**What this task involves**
Report every line of the records below that includes the string "real".

Source data
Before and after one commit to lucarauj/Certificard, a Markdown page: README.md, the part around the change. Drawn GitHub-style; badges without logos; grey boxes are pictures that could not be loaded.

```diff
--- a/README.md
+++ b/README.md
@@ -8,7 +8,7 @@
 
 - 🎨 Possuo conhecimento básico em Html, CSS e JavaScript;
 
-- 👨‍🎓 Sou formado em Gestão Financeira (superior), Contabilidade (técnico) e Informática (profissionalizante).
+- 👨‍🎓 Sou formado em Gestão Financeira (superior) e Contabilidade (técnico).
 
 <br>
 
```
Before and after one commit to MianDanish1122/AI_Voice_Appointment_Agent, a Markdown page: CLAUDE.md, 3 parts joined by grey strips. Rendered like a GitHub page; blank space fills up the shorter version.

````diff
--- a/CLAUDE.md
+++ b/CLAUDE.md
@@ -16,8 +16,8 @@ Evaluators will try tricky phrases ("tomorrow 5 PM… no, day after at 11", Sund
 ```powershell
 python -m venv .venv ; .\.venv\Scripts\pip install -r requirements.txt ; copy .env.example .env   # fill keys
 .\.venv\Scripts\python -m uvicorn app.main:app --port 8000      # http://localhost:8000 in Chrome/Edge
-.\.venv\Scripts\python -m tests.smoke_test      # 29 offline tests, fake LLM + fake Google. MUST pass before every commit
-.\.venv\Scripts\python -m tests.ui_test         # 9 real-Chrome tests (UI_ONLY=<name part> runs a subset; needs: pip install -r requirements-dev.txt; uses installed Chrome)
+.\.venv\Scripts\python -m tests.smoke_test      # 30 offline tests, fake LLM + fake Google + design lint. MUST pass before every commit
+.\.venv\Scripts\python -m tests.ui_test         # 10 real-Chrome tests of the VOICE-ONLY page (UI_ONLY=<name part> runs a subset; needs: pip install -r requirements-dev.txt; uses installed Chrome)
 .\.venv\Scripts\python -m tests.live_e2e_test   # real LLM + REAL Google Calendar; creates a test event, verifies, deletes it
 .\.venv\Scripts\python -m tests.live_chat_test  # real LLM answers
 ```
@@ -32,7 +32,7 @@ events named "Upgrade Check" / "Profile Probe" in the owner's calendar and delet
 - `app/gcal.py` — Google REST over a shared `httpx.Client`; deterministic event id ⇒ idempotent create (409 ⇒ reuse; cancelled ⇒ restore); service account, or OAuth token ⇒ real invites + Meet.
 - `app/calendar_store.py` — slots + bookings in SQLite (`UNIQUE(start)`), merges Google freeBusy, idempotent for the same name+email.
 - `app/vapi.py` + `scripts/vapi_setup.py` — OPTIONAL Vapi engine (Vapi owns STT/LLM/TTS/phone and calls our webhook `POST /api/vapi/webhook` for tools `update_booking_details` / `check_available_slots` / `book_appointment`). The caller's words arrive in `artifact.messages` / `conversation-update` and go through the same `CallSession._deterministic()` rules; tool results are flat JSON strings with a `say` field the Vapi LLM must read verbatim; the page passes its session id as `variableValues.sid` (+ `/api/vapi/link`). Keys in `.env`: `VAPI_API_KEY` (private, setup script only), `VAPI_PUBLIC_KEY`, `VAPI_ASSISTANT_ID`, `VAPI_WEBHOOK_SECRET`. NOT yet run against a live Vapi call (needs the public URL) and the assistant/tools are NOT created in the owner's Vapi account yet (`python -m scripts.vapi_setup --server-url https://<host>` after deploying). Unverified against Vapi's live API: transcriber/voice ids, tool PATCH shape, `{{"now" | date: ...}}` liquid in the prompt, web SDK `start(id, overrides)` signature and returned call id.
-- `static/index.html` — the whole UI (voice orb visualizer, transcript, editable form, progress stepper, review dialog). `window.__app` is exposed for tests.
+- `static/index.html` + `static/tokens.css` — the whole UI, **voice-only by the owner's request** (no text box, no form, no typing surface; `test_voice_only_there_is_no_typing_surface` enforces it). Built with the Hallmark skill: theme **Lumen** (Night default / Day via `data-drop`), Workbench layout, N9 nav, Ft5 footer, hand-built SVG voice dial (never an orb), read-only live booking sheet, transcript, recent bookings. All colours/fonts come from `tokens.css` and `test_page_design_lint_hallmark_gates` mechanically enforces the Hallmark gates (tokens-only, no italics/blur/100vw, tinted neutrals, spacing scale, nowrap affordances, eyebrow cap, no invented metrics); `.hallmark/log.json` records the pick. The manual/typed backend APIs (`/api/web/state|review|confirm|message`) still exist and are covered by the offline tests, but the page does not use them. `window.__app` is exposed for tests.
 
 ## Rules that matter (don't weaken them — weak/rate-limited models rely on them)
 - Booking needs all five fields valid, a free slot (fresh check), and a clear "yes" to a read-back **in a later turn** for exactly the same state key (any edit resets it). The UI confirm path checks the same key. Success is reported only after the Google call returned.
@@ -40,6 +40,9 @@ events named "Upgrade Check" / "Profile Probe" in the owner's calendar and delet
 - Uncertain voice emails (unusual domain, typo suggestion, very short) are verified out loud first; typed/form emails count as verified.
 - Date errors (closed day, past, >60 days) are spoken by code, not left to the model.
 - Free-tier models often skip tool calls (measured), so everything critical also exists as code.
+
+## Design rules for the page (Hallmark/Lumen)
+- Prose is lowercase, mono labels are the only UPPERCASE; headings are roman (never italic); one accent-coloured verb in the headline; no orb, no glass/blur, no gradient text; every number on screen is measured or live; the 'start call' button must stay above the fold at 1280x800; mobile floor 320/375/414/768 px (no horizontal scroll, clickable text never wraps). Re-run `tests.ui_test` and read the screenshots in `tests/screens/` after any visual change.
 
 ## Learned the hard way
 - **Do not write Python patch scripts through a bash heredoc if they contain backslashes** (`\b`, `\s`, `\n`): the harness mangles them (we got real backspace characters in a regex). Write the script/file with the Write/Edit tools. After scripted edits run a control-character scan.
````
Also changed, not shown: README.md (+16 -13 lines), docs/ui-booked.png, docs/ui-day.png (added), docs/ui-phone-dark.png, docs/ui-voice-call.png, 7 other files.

**Response area**
-.\.venv\Scripts\python -m tests.ui_test         # 9 real-Chrome tests (UI_ONLY=<name part> runs a subset; needs: pip install -r requirements-dev.txt; uses installed Chrome)
+.\.venv\Scripts\python -m tests.ui_test         # 10 real-Chrome tests of the VOICE-ONLY page (UI_ONLY=<name part> runs a subset; needs: pip install -r requirements-dev.txt; uses installed Chrome)
 .\.venv\Scripts\python -m tests.live_e2e_test   # real LLM + REAL Google Calendar; creates a test event, verifies, deletes it
 .\.venv\Scripts\python -m tests.live_chat_test  # real LLM answers
 - `app/gcal.py` — Google REST over a shared `httpx.Client`; deterministic event id ⇒ idempotent create (409 ⇒ reuse; cancelled ⇒ restore); service account, or OAuth token ⇒ real invites + Meet.
 - **Do not write Python patch scripts through a bash heredoc if they contain backslashes** (`\b`, `\s`, `\n`): the harness mangles them (we got real backspace characters in a regex). Write the script/file with the Write/Edit tools. After scripted edits run a control-character scan.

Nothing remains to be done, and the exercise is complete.